What’s Next — Unsexy, Art, History

by Jordan Gonen | 8.27.2018

Photo by Steve Johnson on Unsplash

Hey there 👋Happy Monday!

I hope you have a great week. Let me know if anything I can do to be helpful :)

Articles to Read.

The Great Chinese Art Heist:

The patterns of the heists were evident only later, but their audacity was clear from the start. The spree began in Stockholm in 2010, with cars burning in the streets on a foggy summer evening. The fires had been lit as a distraction, a ploy to lure the attention of the police. As the vehicles blazed, a band of thieves raced toward the Swedish royal residence and smashed their way into the Chinese Pavilion on the grounds of Drottningholm Palace. There they grabbed what they wanted from the permanent state collection of art and antiquities. Police told the press the thieves had fled by moped to a nearby lake, ditched their bikes into the water, and escaped by speedboat. The heist took less than six minutes.

The Dialysis Industry is Failing America:

America’s reactive model of kidney care enriches an oligopolistic dialysis industry, wastes billions of dollars a year, and creates worse health outcomes for millions of Americans each decade. This model evolved due in part to well-meaning but misguided government policies over the past decades — we must realign incentives and shift to a preventative, value-based care model that addresses the root causes of chronic kidney disease.

Teaching Iteration:

So here’s my one small idea: I’d begin to teach iteration. Iteration as a subject, equivalient to math, science, history, language, art, music, etc. How do you make something better over time? How do you return to something that you’ve done and see it with fresh eyes? How do you apply new perspective to an old problem? Where do you find that new perspective? What trails do you follow and which do you ignore? How do you smash the familiar and reassemble something new from the same pieces?

So, perhaps for a final assignment (no matter the subject), students should be able to choose something they did earlier in the year and get a chance to improve on it. Make version 2. I think working on four things, and getting a chance to redo one of them would be more valuable than working on five separate things. It would be a better education.

Google Should Open a Bank:

Google Bank augments your transactions with data it already has about you and the things you interact with.

At Google Bank there are no fiddly toolbars to choose dates, you simply type or speak a search query and Google Bank fetches the results. At Google Bank, querying and searching transactions uses Google’s core technology — search.

Should Prison Sentences Be Based On Crimes That Haven’t Been Committed Yet?:

Criminal sentencing has long been based on the present crime and, sometimes, the defendant’s past criminal record. In Pennsylvania, judges could soon consider a new dimension: the future.

Artwork Personalization at Netflix:

For many years, the main goal of the Netflix personalized recommendation system has been to get the right titles in front each of our members at the right time. With a catalog spanning thousands of titles and a diverse member base spanning over a hundred million accounts, recommending the titles that are just right for each member is crucial. But the job of recommendation does not end there. Why should you care about any particular title we recommend? What can we say about a new and unfamiliar title that will pique your interest? How do we convince you that a title is worth watching? Answering these questions is critical in helping our members discover great content, especially for unfamiliar titles.

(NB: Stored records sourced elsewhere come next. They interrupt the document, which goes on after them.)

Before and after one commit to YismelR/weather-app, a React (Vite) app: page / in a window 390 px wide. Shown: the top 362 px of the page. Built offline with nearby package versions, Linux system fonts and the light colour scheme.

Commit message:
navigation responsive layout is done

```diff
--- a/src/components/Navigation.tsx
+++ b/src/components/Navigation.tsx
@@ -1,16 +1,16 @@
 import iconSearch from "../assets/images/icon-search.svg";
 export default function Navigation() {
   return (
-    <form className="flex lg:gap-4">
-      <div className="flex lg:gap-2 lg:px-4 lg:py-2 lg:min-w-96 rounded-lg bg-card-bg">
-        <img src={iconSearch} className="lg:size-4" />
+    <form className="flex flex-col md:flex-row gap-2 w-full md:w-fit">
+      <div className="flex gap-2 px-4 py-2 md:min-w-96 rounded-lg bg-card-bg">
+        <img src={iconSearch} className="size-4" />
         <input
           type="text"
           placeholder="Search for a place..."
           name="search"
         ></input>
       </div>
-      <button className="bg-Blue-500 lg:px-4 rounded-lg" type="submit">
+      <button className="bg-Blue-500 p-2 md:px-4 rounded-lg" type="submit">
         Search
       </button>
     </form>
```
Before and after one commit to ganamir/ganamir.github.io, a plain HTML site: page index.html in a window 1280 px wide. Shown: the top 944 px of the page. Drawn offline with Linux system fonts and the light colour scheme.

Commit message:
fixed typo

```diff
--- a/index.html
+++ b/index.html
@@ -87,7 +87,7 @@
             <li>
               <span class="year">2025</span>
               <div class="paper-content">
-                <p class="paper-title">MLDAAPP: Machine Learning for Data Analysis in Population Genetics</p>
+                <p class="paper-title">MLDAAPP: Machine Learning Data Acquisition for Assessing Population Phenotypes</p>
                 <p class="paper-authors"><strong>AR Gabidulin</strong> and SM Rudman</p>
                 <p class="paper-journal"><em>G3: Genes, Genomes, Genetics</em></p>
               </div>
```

One avenue to address this challenge is to consider the artwork or imagery we use to portray the titles. If the artwork representing a title captures something compelling to you, then it acts as a gateway into that title and gives you some visual “evidence” for why the title might be good for you. The artwork may highlight an actor that you recognize, capture an exciting moment like a car chase, or contain a dramatic scene that conveys the essence of a movie or TV show. If we present that perfect image on your homepage (and as they say: an image is worth a thousand words), then maybe, just maybe, you will give it a try. This is yet another way Netflix differs from traditional media offerings: we don’t have one product but over a 100 million different products with one for each of our members with personalized recommendations and personalized visuals.

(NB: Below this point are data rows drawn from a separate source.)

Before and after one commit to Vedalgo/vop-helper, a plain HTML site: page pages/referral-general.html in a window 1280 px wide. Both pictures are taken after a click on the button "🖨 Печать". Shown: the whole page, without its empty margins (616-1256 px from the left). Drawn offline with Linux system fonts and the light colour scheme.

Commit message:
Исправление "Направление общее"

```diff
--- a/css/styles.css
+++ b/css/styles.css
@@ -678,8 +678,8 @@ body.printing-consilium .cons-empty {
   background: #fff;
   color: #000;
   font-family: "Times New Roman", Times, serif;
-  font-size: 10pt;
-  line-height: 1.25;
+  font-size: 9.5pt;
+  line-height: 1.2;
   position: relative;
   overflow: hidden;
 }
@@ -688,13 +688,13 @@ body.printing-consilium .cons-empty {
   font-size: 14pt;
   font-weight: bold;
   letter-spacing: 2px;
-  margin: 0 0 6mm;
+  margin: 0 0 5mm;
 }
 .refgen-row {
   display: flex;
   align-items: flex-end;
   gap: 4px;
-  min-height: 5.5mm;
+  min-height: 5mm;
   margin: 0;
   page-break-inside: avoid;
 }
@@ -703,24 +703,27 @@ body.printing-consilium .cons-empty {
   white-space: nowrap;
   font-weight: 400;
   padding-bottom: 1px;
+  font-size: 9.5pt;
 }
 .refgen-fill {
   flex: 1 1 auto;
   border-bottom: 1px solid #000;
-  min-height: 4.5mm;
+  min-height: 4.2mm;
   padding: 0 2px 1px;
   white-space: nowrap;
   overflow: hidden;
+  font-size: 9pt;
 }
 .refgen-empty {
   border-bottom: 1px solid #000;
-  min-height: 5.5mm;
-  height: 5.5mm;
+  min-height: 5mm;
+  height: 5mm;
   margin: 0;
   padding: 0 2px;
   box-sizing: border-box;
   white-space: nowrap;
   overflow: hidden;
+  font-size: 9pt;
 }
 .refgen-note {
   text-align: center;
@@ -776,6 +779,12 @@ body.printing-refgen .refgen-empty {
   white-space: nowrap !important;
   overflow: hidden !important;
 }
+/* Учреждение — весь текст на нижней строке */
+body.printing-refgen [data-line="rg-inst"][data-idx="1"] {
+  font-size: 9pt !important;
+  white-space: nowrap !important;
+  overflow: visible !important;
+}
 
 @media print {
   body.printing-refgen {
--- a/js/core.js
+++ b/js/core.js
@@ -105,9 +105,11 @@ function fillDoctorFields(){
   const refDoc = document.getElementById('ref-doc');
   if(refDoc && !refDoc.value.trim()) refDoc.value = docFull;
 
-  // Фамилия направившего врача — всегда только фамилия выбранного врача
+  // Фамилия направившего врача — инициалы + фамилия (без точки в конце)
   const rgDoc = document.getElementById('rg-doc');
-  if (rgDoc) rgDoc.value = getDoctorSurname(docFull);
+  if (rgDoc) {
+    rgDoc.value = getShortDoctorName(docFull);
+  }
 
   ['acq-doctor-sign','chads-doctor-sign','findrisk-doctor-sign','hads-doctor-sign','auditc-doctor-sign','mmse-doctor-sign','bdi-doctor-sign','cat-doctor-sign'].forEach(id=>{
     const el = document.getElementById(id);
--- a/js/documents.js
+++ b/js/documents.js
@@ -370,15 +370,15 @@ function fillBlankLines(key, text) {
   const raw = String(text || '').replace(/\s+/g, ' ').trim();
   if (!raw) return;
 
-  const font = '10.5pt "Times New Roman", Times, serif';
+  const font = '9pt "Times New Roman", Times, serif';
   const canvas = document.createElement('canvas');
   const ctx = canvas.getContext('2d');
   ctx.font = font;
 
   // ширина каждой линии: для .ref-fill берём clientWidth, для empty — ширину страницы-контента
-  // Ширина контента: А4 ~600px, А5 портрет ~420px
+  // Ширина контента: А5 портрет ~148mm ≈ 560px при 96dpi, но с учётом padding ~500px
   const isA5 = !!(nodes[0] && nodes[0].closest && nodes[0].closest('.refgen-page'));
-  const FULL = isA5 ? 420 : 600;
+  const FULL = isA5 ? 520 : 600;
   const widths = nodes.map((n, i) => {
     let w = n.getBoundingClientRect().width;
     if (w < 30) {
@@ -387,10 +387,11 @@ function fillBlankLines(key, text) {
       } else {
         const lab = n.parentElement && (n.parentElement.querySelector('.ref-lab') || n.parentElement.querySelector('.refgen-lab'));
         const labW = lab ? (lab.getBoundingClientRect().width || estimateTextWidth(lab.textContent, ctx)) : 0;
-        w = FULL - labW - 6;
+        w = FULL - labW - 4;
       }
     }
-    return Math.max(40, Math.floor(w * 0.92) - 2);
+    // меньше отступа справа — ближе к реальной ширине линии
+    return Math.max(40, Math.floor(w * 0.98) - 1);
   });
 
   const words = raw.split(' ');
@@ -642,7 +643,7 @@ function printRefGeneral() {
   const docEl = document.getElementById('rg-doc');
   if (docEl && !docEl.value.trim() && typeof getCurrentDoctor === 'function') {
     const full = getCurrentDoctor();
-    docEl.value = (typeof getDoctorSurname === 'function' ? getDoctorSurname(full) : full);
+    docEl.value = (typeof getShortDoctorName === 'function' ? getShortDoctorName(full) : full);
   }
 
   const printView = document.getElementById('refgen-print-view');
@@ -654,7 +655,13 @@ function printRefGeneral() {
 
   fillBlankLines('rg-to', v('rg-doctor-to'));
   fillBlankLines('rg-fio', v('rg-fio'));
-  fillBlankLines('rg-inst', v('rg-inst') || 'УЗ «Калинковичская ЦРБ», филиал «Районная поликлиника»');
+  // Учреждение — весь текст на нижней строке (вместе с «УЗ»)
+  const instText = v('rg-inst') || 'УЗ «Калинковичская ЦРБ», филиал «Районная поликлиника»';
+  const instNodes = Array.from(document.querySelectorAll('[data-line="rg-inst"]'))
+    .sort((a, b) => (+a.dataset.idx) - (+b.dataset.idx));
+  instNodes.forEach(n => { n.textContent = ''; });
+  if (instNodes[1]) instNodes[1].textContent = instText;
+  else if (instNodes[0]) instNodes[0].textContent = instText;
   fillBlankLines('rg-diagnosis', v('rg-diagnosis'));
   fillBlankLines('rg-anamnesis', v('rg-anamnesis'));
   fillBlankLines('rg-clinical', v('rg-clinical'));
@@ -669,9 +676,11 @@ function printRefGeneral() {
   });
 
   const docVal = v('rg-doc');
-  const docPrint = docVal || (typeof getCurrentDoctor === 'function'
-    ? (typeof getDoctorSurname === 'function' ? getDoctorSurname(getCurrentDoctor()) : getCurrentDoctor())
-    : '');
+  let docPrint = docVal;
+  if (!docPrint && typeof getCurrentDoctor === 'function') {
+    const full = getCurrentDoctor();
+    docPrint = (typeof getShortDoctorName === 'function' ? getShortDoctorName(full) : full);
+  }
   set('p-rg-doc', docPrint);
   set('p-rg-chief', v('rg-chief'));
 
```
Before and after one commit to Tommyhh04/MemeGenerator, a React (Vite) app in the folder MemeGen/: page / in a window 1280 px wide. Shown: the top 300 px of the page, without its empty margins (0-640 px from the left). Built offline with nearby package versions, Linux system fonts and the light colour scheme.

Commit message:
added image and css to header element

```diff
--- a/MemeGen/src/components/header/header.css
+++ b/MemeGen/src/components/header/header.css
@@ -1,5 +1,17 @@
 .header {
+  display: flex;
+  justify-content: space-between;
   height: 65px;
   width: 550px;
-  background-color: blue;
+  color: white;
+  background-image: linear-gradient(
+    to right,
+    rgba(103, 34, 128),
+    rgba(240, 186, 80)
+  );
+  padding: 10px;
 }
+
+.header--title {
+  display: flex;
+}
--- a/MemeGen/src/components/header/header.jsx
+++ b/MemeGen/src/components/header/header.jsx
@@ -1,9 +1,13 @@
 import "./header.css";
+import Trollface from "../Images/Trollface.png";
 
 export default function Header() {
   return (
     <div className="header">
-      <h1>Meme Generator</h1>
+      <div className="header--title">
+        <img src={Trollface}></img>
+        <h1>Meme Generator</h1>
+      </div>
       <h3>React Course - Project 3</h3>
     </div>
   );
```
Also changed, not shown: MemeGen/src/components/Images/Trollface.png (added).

America’s Invisible Pot Addicts:

Health experts also cited an uncomfortable truth about allowing a vice product to be widely available, loosely regulated, and fully commercialized: Heavy users will make up a huge share of sales, with businesses wanting them to buy more and spend more and use more, despite any health consequences.

More to Check Out:
- History of Wells Fargo
- Anthony Bourdain Documentary
- Falling in Love
- Imaginary Landscapes
- How Much Space Does $1,500 Rent You in the 100 Most Populous US Cities?Like reading books? Check out Bookclub.

Podcasts to Listen To:

- Hardcore History 43–47 — Wrath of the Khans Series (my favorite new podcast — costs $10)

My Update:

- Landed in St. Louis yesterday for the start of my Senior Year. Excited to be back!

- I had ideas for a class and a summer camp — let me know what you think.

- Let me know how I can be helpful :)